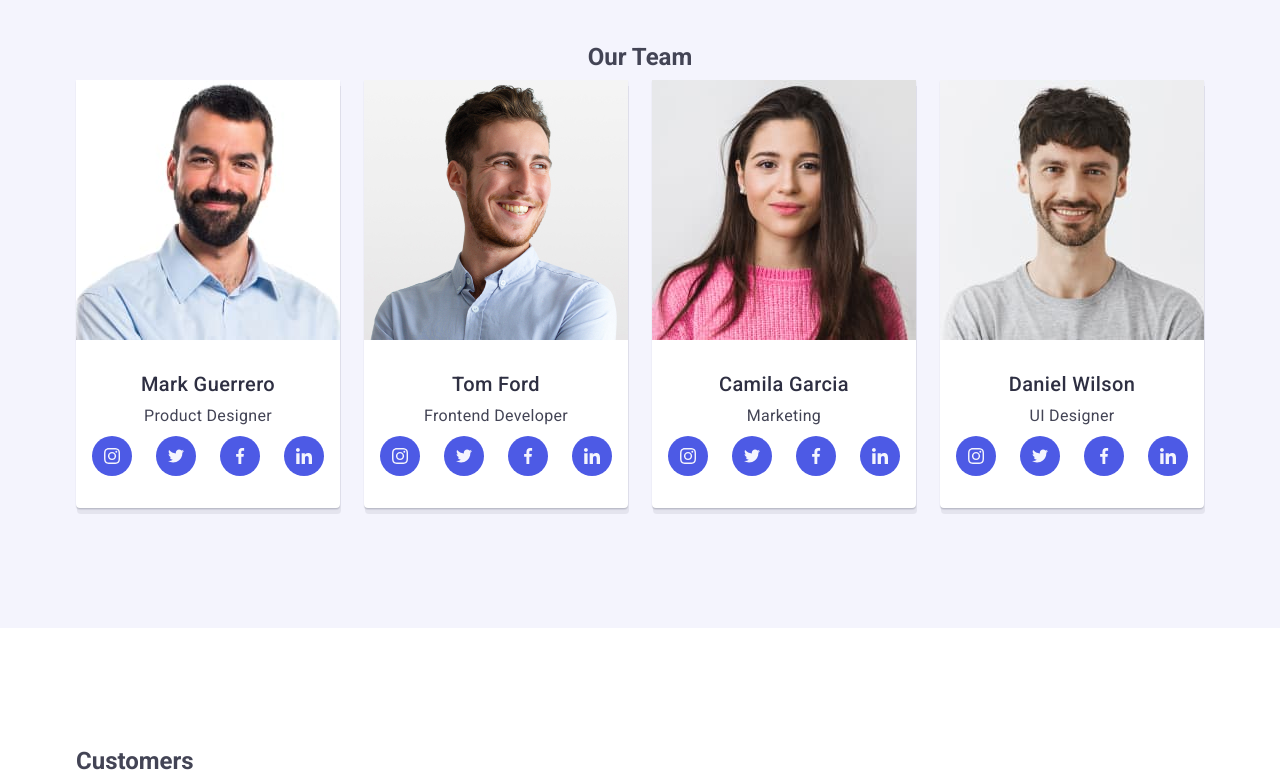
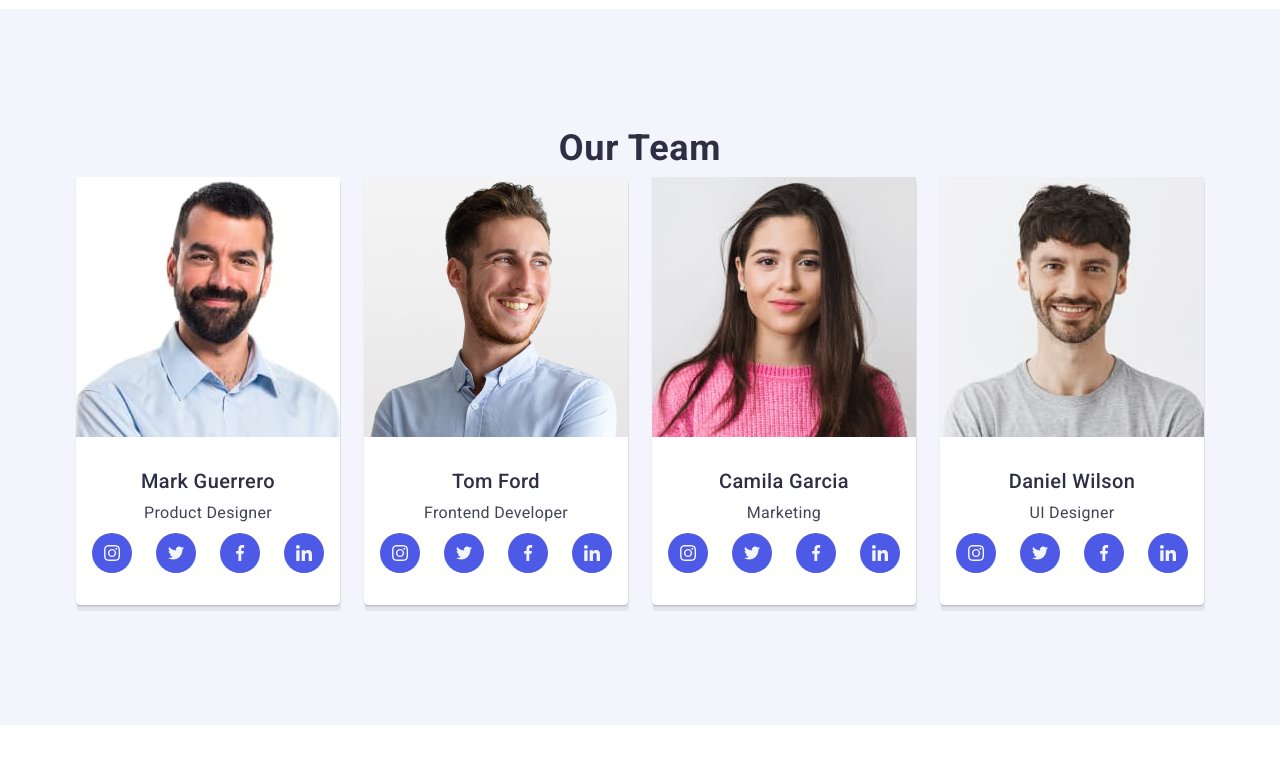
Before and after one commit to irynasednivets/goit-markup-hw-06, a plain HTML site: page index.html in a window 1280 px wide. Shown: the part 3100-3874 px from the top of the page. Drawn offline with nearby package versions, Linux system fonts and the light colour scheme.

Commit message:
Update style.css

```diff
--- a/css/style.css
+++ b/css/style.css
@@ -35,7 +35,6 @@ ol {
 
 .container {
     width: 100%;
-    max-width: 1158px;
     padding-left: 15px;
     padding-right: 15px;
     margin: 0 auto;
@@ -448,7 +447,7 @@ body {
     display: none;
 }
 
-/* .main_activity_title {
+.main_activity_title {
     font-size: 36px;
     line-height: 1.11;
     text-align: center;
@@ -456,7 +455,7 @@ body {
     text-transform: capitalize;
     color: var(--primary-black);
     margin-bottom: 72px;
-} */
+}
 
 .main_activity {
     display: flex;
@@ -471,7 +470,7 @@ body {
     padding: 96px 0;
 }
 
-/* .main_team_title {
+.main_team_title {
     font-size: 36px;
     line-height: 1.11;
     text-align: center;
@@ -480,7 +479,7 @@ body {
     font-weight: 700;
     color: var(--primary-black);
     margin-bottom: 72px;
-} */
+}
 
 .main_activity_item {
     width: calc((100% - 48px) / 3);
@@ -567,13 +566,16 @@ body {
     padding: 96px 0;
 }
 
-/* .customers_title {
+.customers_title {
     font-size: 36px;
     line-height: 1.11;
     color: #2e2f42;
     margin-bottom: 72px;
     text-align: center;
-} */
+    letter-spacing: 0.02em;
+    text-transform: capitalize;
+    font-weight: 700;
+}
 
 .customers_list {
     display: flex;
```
------------------------------------------------
◆ About this exercise:
Lines of the material in which the word "style" occurs are to be copied out.

◆ Task response:
Update style.css
--- a/css/style.css
+++ b/css/style.css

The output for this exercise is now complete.